**INSTRUCTIONS FOR THE TASK:** Using the listing below, work out how many lines include the word "Spacer". Only the number is to be given.

INFORMATION SHOWN START

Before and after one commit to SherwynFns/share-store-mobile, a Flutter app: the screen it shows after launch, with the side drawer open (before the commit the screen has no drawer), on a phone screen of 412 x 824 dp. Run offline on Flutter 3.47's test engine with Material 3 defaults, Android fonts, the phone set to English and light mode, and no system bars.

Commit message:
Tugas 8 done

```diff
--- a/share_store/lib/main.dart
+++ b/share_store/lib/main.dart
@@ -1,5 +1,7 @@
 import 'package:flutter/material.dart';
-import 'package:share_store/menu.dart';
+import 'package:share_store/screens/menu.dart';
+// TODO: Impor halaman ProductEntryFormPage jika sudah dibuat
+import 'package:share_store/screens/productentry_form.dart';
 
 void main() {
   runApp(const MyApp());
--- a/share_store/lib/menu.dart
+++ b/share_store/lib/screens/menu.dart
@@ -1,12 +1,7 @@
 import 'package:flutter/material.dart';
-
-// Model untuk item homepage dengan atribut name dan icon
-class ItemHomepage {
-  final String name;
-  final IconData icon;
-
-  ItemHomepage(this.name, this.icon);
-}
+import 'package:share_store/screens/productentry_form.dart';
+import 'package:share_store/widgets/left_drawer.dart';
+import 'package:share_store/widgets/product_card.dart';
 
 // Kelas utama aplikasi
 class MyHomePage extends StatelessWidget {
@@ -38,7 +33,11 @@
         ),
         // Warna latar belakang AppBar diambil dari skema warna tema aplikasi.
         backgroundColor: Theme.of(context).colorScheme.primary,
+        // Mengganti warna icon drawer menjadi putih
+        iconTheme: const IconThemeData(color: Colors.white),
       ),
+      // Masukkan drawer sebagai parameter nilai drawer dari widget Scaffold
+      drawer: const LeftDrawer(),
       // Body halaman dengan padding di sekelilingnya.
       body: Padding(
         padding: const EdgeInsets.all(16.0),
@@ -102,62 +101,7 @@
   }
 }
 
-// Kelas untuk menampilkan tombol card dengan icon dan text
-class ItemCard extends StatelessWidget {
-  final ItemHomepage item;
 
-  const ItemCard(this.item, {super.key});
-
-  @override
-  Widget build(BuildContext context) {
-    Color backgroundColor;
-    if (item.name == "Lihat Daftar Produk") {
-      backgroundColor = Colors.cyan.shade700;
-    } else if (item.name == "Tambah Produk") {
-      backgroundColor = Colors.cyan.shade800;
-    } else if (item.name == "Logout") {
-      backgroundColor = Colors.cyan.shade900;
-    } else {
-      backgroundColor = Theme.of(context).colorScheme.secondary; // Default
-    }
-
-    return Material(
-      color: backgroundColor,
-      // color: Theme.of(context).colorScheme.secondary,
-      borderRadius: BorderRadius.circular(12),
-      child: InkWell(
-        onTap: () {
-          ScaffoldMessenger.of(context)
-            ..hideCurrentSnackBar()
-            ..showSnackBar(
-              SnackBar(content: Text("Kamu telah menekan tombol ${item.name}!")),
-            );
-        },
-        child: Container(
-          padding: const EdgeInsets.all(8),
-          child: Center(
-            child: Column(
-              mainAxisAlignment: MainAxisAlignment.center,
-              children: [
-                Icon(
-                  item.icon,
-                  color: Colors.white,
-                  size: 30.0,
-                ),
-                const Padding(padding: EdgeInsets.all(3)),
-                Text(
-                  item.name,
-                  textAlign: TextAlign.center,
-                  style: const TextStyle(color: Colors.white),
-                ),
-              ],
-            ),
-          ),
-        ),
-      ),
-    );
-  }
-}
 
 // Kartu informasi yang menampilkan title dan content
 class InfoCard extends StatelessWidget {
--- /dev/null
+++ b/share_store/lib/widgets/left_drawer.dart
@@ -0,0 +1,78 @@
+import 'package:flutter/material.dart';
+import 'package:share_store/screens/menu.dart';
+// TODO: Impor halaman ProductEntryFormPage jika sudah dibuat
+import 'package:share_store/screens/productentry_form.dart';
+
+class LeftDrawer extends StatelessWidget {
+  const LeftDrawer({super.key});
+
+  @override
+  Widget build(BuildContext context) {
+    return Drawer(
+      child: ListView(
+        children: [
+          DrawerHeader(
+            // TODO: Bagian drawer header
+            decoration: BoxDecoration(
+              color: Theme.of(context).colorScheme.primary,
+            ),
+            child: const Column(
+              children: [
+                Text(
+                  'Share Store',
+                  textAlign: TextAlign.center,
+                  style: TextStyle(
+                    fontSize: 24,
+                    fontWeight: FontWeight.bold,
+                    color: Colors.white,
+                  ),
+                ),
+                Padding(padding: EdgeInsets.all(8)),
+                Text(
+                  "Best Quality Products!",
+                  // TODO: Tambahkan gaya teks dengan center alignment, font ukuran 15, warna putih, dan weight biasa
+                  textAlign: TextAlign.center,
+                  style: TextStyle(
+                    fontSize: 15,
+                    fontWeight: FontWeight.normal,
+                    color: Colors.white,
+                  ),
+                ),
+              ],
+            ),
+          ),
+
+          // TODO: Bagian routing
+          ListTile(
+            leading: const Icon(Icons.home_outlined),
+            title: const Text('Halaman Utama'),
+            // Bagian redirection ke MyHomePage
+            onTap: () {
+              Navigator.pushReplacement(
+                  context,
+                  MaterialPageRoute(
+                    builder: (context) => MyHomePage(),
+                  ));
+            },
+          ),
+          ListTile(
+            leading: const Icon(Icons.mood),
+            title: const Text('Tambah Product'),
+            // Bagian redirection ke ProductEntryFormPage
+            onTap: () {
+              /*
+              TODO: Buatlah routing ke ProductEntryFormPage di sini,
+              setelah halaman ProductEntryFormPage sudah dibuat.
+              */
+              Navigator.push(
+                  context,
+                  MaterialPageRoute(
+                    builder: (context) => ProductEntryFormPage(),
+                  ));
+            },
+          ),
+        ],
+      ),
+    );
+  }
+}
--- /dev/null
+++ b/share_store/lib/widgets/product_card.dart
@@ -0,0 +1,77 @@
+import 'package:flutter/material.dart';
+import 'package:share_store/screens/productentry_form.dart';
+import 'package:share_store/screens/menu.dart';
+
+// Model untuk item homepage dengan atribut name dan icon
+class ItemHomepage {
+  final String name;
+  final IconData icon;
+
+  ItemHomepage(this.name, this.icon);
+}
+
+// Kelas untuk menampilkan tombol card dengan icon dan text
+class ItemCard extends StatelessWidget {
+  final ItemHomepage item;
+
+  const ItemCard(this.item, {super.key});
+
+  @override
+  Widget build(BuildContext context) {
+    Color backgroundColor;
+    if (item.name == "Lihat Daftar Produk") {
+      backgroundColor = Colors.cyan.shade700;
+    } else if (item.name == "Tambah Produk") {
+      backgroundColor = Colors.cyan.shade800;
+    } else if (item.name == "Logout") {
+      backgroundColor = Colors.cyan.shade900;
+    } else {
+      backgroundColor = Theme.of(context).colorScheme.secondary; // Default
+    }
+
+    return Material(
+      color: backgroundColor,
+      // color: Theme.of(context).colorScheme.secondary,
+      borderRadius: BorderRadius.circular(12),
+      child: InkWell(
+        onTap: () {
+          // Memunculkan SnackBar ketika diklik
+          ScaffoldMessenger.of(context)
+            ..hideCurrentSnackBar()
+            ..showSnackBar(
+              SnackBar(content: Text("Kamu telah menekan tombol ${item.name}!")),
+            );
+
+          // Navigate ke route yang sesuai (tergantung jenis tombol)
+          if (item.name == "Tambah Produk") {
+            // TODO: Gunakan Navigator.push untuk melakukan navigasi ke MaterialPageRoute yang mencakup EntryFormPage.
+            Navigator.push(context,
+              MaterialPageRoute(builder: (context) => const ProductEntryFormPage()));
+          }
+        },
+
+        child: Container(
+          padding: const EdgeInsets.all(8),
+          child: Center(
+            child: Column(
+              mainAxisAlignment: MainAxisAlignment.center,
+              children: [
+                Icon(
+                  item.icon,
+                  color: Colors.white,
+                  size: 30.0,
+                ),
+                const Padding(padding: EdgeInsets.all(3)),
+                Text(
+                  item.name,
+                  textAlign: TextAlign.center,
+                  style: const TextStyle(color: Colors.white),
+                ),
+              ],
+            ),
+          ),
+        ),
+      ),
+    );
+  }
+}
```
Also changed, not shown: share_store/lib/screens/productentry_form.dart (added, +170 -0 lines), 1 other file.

INFORMATION SHOWN END
INFORMATION SHOWN START

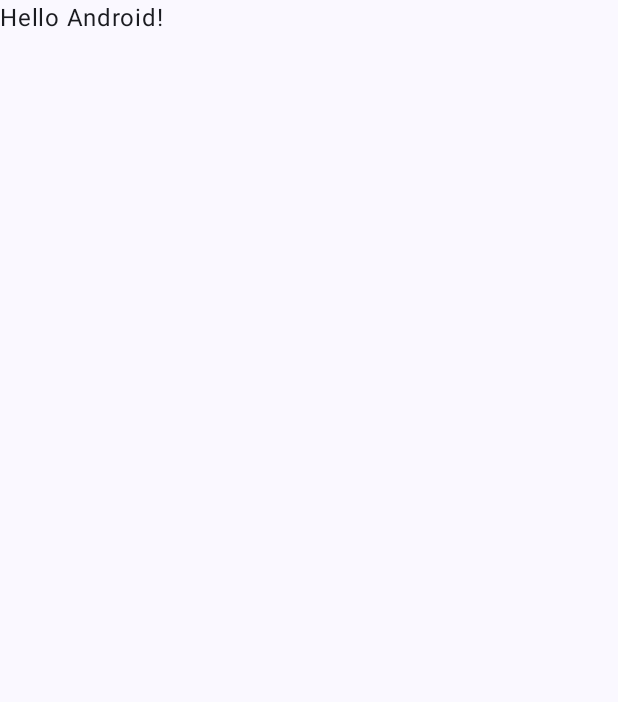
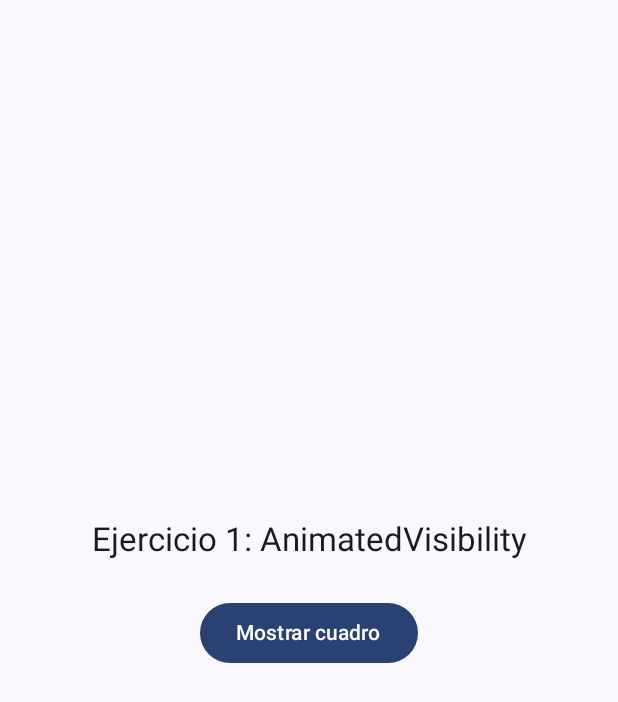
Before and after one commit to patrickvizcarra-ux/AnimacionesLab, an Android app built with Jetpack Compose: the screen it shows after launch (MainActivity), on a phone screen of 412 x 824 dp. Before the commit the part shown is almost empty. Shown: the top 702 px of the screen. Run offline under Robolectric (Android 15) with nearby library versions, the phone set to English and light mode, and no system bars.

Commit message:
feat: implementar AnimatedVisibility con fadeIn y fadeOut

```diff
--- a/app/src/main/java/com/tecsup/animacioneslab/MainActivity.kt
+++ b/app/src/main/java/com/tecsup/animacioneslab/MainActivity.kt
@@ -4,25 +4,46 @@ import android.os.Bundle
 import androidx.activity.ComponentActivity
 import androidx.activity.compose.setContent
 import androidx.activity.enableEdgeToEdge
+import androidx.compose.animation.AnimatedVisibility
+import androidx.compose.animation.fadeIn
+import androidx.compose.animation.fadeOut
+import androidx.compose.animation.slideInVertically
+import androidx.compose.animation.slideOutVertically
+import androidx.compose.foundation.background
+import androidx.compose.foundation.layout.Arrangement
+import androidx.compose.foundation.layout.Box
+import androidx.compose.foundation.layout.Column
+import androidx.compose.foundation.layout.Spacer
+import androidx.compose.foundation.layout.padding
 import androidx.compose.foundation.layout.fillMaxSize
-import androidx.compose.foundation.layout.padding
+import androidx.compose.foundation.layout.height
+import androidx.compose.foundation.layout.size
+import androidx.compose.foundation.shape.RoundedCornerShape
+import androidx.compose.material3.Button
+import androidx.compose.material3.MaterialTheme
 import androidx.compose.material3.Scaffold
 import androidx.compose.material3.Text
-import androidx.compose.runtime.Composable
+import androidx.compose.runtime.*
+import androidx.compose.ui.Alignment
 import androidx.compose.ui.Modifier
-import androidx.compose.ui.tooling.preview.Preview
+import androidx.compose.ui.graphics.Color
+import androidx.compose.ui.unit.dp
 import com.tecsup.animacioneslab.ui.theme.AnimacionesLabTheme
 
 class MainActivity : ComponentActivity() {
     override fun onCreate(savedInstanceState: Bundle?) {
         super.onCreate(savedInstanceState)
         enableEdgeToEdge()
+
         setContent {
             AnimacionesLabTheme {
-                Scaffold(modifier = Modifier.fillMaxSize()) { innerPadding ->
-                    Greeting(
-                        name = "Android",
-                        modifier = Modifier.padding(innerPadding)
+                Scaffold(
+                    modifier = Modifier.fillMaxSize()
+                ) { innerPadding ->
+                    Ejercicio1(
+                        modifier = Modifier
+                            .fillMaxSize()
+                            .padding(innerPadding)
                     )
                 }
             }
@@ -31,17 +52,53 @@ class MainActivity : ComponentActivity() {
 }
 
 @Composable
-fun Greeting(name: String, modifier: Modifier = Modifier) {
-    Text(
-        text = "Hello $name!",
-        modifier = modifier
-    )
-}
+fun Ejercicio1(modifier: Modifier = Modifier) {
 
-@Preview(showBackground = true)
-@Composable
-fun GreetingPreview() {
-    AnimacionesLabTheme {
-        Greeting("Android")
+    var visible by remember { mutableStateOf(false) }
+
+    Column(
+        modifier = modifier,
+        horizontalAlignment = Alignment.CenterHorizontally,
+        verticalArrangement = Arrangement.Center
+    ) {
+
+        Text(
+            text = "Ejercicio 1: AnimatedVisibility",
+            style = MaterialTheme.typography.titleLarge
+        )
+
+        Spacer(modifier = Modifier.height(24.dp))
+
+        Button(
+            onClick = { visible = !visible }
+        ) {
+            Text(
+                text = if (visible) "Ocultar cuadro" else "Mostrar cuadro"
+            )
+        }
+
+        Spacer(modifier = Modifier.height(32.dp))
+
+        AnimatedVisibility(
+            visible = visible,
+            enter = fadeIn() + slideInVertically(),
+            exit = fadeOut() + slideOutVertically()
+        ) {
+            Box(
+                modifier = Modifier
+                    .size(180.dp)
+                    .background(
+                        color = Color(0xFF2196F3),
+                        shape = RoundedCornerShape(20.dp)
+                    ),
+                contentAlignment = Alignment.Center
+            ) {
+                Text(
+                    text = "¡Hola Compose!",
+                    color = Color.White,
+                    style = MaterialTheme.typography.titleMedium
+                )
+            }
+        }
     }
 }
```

INFORMATION SHOWN END
INFORMATION SHOWN START

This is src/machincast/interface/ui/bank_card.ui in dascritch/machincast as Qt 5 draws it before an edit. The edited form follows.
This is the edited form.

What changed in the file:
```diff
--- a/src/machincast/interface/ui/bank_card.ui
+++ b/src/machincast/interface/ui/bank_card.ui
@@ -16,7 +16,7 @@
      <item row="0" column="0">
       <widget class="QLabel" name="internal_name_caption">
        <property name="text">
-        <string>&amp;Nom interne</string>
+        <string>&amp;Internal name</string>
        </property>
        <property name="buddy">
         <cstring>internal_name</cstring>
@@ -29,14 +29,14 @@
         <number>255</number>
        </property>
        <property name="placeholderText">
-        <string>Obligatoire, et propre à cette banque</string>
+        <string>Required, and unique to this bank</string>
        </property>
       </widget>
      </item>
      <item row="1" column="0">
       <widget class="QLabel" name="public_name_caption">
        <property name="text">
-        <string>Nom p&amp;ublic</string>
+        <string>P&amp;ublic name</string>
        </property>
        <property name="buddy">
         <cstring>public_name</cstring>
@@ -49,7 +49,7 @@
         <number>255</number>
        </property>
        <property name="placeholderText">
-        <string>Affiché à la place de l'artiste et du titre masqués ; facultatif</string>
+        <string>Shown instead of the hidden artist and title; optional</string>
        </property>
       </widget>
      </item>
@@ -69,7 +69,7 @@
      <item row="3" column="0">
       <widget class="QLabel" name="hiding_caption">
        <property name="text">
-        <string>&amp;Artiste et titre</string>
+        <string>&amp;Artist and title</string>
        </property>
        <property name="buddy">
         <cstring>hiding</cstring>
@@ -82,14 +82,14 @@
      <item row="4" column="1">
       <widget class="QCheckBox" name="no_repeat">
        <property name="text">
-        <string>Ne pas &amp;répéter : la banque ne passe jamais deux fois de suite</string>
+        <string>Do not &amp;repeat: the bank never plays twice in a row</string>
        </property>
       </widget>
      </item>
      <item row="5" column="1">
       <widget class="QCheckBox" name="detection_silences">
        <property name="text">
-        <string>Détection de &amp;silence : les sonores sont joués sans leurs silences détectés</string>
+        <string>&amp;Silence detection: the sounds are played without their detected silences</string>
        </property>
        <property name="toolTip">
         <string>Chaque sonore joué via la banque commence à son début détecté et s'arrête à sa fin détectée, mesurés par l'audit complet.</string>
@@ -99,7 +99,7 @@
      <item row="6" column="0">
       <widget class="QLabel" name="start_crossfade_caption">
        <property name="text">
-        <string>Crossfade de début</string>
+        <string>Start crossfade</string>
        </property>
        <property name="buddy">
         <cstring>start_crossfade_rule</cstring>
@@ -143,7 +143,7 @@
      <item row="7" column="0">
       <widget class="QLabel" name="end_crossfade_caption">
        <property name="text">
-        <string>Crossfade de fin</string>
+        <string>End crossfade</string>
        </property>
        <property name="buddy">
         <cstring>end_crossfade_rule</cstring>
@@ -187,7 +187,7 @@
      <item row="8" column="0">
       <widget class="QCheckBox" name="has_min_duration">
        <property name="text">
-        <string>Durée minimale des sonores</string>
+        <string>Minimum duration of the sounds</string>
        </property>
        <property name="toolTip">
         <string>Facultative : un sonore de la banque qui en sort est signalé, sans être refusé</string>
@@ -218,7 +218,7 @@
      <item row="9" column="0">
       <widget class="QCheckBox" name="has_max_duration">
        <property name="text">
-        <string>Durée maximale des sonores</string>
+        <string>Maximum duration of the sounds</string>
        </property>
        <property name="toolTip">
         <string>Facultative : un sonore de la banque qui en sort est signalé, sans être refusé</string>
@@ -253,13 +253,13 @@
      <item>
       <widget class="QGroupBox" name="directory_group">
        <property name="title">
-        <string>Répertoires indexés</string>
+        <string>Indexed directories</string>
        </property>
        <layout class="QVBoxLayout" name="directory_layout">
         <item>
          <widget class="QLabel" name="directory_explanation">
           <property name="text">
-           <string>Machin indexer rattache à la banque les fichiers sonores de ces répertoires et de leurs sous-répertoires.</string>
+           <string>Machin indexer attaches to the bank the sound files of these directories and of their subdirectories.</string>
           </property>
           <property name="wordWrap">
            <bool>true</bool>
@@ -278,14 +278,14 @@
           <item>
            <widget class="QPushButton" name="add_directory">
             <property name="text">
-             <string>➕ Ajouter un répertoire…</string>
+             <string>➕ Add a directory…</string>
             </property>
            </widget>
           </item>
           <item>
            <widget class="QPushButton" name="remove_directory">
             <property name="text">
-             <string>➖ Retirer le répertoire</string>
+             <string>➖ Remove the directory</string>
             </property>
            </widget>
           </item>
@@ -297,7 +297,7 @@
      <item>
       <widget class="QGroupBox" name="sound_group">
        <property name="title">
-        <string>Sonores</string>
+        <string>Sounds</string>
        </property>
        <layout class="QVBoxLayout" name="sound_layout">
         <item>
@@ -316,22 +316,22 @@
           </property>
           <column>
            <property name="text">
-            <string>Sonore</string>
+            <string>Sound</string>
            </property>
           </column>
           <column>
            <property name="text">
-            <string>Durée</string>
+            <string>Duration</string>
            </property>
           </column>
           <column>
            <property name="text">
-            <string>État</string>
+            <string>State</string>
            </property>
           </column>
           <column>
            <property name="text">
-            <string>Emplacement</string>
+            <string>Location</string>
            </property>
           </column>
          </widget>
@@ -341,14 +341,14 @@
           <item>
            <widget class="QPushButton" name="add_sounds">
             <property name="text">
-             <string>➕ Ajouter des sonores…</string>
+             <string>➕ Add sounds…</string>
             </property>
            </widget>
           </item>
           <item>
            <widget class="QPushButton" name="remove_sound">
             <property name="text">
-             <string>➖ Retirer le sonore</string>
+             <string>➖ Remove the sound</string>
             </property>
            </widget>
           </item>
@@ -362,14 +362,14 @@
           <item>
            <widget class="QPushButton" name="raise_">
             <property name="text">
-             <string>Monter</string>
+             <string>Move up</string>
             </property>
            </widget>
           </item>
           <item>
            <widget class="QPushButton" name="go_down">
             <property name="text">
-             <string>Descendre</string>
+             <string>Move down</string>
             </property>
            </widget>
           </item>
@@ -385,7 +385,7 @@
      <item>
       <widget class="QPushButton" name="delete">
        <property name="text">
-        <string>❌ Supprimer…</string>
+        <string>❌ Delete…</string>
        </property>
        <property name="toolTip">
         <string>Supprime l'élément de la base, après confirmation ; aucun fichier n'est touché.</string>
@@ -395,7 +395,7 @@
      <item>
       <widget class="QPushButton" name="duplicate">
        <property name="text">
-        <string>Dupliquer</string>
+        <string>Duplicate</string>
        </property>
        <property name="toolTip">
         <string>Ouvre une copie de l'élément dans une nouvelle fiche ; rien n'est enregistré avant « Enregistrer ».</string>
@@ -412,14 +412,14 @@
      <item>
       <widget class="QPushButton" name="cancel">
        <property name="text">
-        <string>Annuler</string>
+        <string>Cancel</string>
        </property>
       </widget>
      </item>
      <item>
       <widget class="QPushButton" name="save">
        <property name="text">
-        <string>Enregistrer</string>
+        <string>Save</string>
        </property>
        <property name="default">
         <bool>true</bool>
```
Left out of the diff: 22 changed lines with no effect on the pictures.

INFORMATION SHOWN END

**EXPECTED ANSWER:** 3